Launched ten years ago by the saxo player Pierre Bertrand and the trumpeteer Nicolas Folmer, the Paris Jazz Big Band is extremely famous on the French Jazz scene with many awards like the Victoires du Jazz and Django d’Or. It has been mostly recognized for its creative repertoire and the orchestra has performed with prestigious singers like Diana Krall; Johnny Griffin, Richard Galliano or Michel Legrand. The aim of this new repertoire « Source(s) » was to follow the tracks of culture an d music from Africa, South Mediterranea and Latin America.
Nikolai Borisovich Obukhov (Nicolas Obouhow) (1892–1954) was a modernist and mystic Russian composer, active mainly in France. An avant-garde figure who took as his point of departure the late music of Scriabin, he fled Russia along with his family after the Bolshevik Revolution, settling in Paris. His music is notable for its religious mysticism, its unusual notation, its use of an idiosyncratic 12-tone chromatic language, and its pioneering use of electronic musical instruments in the era of their earliest development.
Au départ, une passion, une envie et un besoin de faire passer la musique dans son plus simple appareil ou par la subtile complexité des émotions. Les INTENTIONS parfois pleines de TENSIONS mais toujours INTENSES, sont le moteur même de la vision artistique de Nicolas Viccaro.
Cette nouvelle formation en quartet offre à Nicolas plus de liberté d’improvisations, détail qui a son importance lorsque l’on travaille avec un artiste comme Joe, personnage fantasque, virtuose et imprévisible. La musique oscille entre swing, bop et modal. Les influences se promènent entre Dexter Gordon et Sonny Rollins pour le ténor et Charlie Parker et Jackie Mc Lean pour l’alto.
Through the combination of sacred and profane that she embodies, the profoundly human personality of Mary Magdalene greatly inspired artists of the Baroque era, whether painters, poets or composers.
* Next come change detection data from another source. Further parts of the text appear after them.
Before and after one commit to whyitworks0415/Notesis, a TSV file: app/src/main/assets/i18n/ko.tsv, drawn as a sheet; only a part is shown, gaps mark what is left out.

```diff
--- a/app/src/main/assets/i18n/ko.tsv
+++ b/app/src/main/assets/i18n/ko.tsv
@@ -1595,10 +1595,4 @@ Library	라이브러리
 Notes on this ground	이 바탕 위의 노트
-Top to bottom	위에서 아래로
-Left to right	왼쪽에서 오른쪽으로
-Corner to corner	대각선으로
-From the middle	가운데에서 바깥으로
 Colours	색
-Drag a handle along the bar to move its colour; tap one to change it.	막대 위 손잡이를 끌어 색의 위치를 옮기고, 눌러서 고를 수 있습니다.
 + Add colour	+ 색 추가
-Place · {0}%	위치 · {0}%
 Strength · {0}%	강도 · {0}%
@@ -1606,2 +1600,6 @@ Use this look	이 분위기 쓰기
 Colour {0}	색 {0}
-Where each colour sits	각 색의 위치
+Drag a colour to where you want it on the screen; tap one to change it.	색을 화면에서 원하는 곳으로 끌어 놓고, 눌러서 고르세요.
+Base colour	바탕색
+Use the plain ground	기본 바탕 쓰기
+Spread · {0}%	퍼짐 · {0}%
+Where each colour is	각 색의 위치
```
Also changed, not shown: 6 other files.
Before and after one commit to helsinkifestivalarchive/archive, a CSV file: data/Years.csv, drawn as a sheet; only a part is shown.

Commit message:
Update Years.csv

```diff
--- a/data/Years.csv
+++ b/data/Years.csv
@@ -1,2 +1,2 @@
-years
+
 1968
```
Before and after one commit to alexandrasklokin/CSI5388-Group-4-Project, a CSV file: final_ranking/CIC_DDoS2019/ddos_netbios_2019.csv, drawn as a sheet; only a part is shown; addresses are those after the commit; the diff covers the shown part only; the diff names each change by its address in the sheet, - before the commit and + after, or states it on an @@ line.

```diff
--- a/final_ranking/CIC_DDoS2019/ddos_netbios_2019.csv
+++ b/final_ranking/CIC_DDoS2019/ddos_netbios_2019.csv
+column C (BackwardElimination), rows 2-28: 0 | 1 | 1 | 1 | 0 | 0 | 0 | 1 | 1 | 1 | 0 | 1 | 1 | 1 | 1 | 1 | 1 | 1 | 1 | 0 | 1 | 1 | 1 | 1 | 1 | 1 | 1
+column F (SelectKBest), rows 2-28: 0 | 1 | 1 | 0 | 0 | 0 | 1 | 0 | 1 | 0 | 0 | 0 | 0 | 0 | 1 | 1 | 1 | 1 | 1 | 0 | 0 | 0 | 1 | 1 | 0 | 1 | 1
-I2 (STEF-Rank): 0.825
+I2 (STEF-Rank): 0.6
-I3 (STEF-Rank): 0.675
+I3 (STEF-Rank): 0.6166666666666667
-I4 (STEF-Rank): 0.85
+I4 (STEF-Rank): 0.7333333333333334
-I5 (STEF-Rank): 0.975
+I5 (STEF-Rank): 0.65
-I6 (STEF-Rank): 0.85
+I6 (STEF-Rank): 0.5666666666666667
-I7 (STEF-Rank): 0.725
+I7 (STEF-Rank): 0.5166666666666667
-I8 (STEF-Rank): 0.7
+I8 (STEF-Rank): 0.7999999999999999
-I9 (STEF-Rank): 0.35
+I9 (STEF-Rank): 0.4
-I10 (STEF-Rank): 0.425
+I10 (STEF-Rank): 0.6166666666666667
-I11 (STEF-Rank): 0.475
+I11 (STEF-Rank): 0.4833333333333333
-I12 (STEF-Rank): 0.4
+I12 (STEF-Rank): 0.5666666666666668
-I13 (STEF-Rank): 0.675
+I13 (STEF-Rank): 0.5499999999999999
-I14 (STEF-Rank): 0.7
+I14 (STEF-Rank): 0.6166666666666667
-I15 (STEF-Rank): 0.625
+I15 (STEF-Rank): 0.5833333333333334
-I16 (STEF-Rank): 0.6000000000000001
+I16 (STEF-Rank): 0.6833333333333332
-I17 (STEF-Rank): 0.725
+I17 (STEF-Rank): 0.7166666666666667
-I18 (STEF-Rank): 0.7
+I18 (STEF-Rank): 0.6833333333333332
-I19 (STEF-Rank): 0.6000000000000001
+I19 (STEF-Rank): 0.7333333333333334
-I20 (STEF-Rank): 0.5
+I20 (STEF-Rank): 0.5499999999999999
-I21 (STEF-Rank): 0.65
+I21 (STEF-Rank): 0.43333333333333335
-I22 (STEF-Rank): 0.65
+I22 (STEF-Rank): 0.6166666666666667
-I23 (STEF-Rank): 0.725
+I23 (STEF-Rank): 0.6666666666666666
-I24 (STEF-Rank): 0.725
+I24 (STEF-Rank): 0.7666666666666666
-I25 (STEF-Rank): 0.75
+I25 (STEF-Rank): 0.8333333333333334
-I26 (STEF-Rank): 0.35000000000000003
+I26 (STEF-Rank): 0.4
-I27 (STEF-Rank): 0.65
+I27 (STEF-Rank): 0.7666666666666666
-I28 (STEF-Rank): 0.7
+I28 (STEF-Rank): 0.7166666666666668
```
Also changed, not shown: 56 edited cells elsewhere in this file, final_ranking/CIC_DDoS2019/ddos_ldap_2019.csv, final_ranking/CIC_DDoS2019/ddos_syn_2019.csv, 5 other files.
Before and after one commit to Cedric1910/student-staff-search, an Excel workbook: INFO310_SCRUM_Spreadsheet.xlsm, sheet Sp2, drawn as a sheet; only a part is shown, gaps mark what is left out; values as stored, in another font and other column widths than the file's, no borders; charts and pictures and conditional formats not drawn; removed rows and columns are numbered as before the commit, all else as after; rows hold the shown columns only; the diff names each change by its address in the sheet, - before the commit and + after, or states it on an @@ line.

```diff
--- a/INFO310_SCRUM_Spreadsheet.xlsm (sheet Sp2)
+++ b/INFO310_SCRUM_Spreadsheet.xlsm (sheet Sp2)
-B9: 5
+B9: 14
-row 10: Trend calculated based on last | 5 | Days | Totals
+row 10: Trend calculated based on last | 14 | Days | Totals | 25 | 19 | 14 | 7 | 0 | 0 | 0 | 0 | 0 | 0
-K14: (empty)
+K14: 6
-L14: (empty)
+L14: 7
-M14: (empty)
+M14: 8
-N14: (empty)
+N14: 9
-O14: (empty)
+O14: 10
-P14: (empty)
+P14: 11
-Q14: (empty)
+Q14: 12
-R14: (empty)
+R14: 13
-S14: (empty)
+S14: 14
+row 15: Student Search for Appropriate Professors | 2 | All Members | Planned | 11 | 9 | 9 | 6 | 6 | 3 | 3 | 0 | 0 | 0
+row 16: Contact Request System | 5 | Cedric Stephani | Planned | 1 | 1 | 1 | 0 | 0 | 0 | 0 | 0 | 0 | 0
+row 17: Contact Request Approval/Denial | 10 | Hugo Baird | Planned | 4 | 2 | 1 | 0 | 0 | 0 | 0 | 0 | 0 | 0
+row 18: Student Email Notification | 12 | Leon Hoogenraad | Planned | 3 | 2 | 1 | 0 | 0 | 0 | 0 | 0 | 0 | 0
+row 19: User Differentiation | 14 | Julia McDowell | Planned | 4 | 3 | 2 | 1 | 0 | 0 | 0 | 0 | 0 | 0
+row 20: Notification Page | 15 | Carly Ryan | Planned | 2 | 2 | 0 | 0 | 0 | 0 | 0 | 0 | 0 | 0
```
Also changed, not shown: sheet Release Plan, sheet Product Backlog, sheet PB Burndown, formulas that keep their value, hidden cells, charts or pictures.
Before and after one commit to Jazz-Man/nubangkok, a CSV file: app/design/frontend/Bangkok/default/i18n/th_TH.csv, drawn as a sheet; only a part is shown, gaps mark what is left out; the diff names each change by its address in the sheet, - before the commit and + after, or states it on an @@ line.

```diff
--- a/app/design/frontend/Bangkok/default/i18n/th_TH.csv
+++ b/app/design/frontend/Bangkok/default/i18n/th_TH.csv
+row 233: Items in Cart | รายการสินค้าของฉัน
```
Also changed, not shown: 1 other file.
It was in the sphere of influence of Italian oratorios, highly prized at the court of Vienna, that Antonio Bertali devoted a most moving sepolcro to her in 1663, a genre traditionally played during Holy Week. In 1617, in Mantua, it was in the form of theatrical interludes that she was honoured by court composers such as Salomone Rossi, Muzio Effrem and Claudio Monteverdi, who wrote the prologue for this other Maddalena.
The music of Flemish composer Nicolas Gombert (accent it like "Dilbert"), active in the first generation after Josquin in the 1530s and 1540s, has remained almost completely untouched by the growth in audience enthusiasm for Renaissance music in recent years. Is this because, according to one of those music-historical sidelights reproduced in the notes here, Gombert was once fired from a job for committing "gross indecency" with a choirboy? More likely it's the relatively unchanging texture of his unaccompanied choral music; although it is far from inexpressive, it is quite dense. His language is derived from that of his mentor Josquin, but there are no high-relief points of imitation to grab onto, no moments of lucidity. It's sort of a Renaissance wall of sound, dark-colored, but with flashes of intense red and blue.